The jury convicted defendant on two counts of attempting to distribute “harmful to minors” material to his daughter; the jury convicted on both counts; and the Utah Supreme Court upheld the convictions (see State v. Butt (Utah June 8, 2012)), reasoning:

Defendant argues that we should adopt the “‘hard core’ sexual conduct” rule to the case at hand and determine that the pictures in this case were not “hard core.” We decline to do so [in a case involving harmful-to-minors material, as opposed to pornography distributed to adults –EV]….

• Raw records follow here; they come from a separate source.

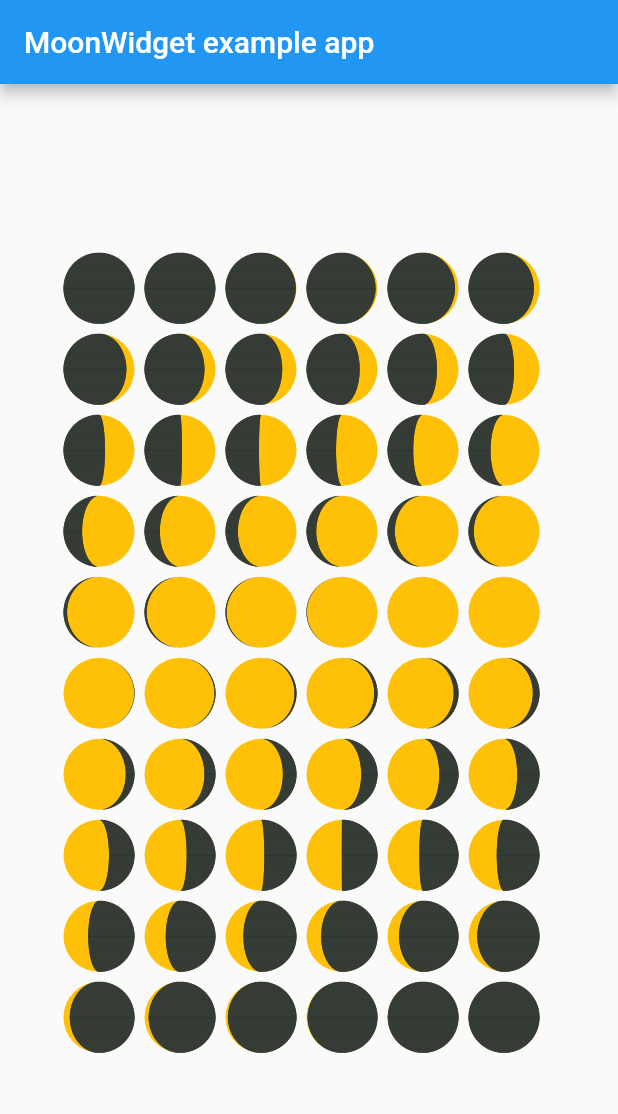
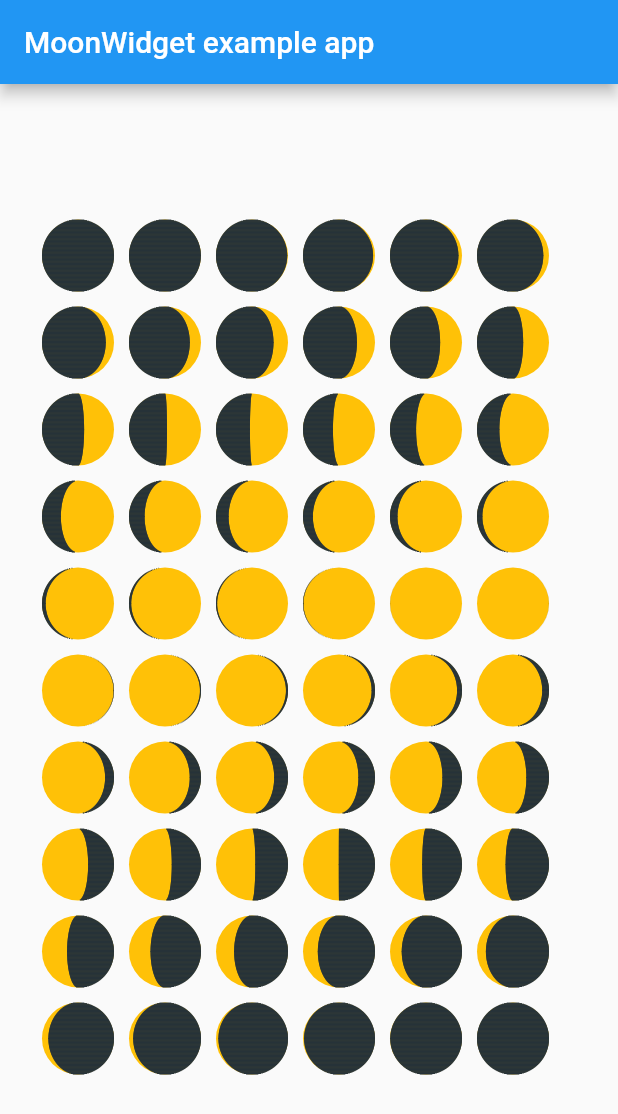
Before and after one commit to enoosoft/moon_phase, a Flutter app: the screen it shows after launch, on a phone screen of 412 x 824 dp. Shown: the top 1114 px of the screen. Run offline on Flutter 3.47's test engine with Material 2 defaults, Android fonts, the light colour scheme and no system bars; missing offline and left inert: dart:html.

Commit message:
remove scale

```diff
--- a/example/lib/main.dart
+++ b/example/lib/main.dart
@@ -29,6 +29,8 @@ class _MyAppState extends State<MyApp> {
           child: Padding(
             padding: const EdgeInsets.all(30.0),
             child: Wrap(
+              spacing: 10,
+              runSpacing: 10,
               direction: Axis.horizontal,
               children: _moonPhases(),
             ),
@@ -44,9 +46,8 @@ class _MyAppState extends State<MyApp> {
       _list.add(
         MoonWidget(
           date: DateTime(2021, 10, 6, 5).add(Duration(hours: i * 12)),
-          resolution: 128,
-          size: 54,
-          scale: 0.185,
+          resolution: 64,
+          size: 48,
           moonColor: Colors.amber,
           earthshineColor: Colors.blueGrey.shade900,
         ),
--- a/lib/moon_widget.dart
+++ b/lib/moon_widget.dart
@@ -8,9 +8,6 @@ class MoonWidget extends StatelessWidget {
 
   ///Decide the container size for the MoonWidget
   final double size;
-
-  ///Transform the size. 1.0 is resolution(=radius) x 2.
-  final double scale;
 
   ///Resolution will be the moon radius.
   ///Large resolution needs more math operation makes widget heavy.
@@ -28,7 +25,6 @@ class MoonWidget extends StatelessWidget {
     Key? key,
     required this.date,
     this.size = 36,
-    this.scale = 0.22,
     this.resolution = 96,
     this.moonColor = Colors.amber,
     this.earthshineColor = Colors.black87,
@@ -40,7 +36,7 @@ class MoonWidget extends StatelessWidget {
       width: size,
       height: size,
       child: Transform.scale(
-        scale: scale,
+        scale: size / (resolution * 2),
         child: CustomPaint(
           painter: MoonPainter(moonWidget: this),
         ),
--- a/pubspec.yaml
+++ b/pubspec.yaml
@@ -1,6 +1,6 @@
 name: moon_phase
 description: Flutter plugin that creates moon widgets according to the moon's phase.
-version: 1.0.0+7
+version: 1.0.1+8
 homepage: https://github.com/enoosoft/moon_phase
 
 environment:
```
Also changed, not shown: example/pubspec.lock, pubspec.lock, 8 other files.
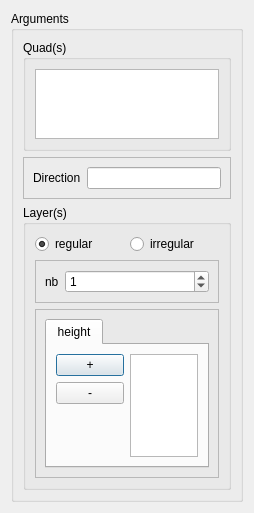
Qt form src/HEXABLOCKGUI/PrismQuad_QTD.ui (SalomePlatform/hexablock) before a commit.
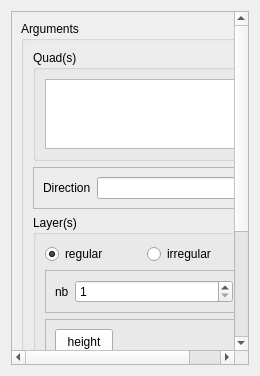
The same form after that commit.

The edit to the form file:
```diff
--- a/src/HEXABLOCKGUI/PrismQuad_QTD.ui
+++ b/src/HEXABLOCKGUI/PrismQuad_QTD.ui
@@ -6,8 +6,8 @@
    <rect>
     <x>0</x>
     <y>0</y>
-    <width>254</width>
-    <height>500</height>
+    <width>260</width>
+    <height>376</height>
    </rect>
   </property>
   <property name="sizePolicy">
@@ -18,7 +18,7 @@
   </property>
   <property name="minimumSize">
    <size>
-    <width>5</width>
+    <width>0</width>
     <height>0</height>
    </size>
   </property>
@@ -33,10 +33,25 @@
   </property>
   <layout class="QVBoxLayout" name="verticalLayout_4">
    <item>
+    <widget class="QScrollArea" name="scrollArea">
+     <property name="widgetResizable">
+      <bool>true</bool>
+     </property>
+     <widget class="QWidget" name="scrollAreaWidgetContents">
+      <property name="geometry">
+       <rect>
+        <x>0</x>
+        <y>0</y>
+        <width>267</width>
+        <height>500</height>
+       </rect>
+      </property>
+      <layout class="QVBoxLayout" name="verticalLayout_6">
+       <item>
     <widget class="QGroupBox" name="groupBox_2">
      <property name="minimumSize">
       <size>
-       <width>5</width>
+           <width>0</width>
        <height>0</height>
       </size>
      </property>
@@ -92,6 +107,12 @@
         <layout class="QFormLayout" name="formLayout_2">
          <item row="0" column="0">
           <widget class="QLabel" name="label_4">
+               <property name="sizePolicy">
+                <sizepolicy hsizetype="Preferred" vsizetype="Preferred">
+                 <horstretch>0</horstretch>
+                 <verstretch>0</verstretch>
+                </sizepolicy>
+               </property>
            <property name="text">
             <string>Direction</string>
            </property>
@@ -170,6 +191,9 @@
             </item>
             <item row="0" column="1">
              <widget class="QSpinBox" name="nb_spb">
+                  <property name="minimum">
+                   <number>1</number>
+                  </property>
               <property name="maximum">
                <number>1000000</number>
               </property>
@@ -275,6 +299,10 @@
        </widget>
       </item>
      </layout>
+        </widget>
+       </item>
+      </layout>
+     </widget>
     </widget>
    </item>
   </layout>
```
Lines whose indentation alone changed are shown as unchanged.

The language of the statute plainly indicates that the legislature has relinquished its ability to define the scope of words like “harmful,” “prurient,” and “patently offensive,” and delegated that responsibility to the jury. To be clear, a jury may not deem material to be proscribed by section 76–10–1201 without limit. At some point, the Constitution will step in to mark the outer limit of what a jury may find to be criminally actionable. Just as Miller v. California recognizes that the Constitution will not permit a jury to find all material obscene for adults, likewise, the Constitution will inevitably block a jury’s impulse to criminalize certain material as harmful to minors. However, Defendant has not presented a viable argument that the statute under which he was convicted exceeds the bounds set by the Constitution, and we therefore do not define those parameters today….

Because the assessment of whether the evidence is “harmful” is a question for the jury, we cannot conclude that the evidence was insufficient to support a conviction. Instead, the State presented the pictures and asked the jury to decide whether they were harmful. The jury, acting within its discretion, decided they were.

Here’s my question: Can a reasonable jury conclude that the defendant’s drawings appealed to a minor’s prurient (defined as “shameful or morbid”) interest in sex, and especially a 5-year-old girl’s interest in sex? I’m not asking whether parents should actually bite their 5-year-olds on their butts, or whether parents should send nude drawings of themselves to their children — or for that matter whether fathers should be nude in front of their 5-year-old daughters. Rather, I’m asking whether the defendant could reasonably have been found guilty of this crime, which requires that the drawing appeal to a minor’s prurient interest in sex.

(There’s also a separate question of whether and when parents have a right to provide even material that fits the statutory decisions to their own kids, something that the Supreme Court expressly set aside in the case, Ginsberg v. New York (1968), that upheld a general ban on the distribution of “harmful-to-minors” material to children: “[T]he prohibition against sales to minors [in the New York statute] does not bar parents who so desire from purchasing the magazines for their children.”)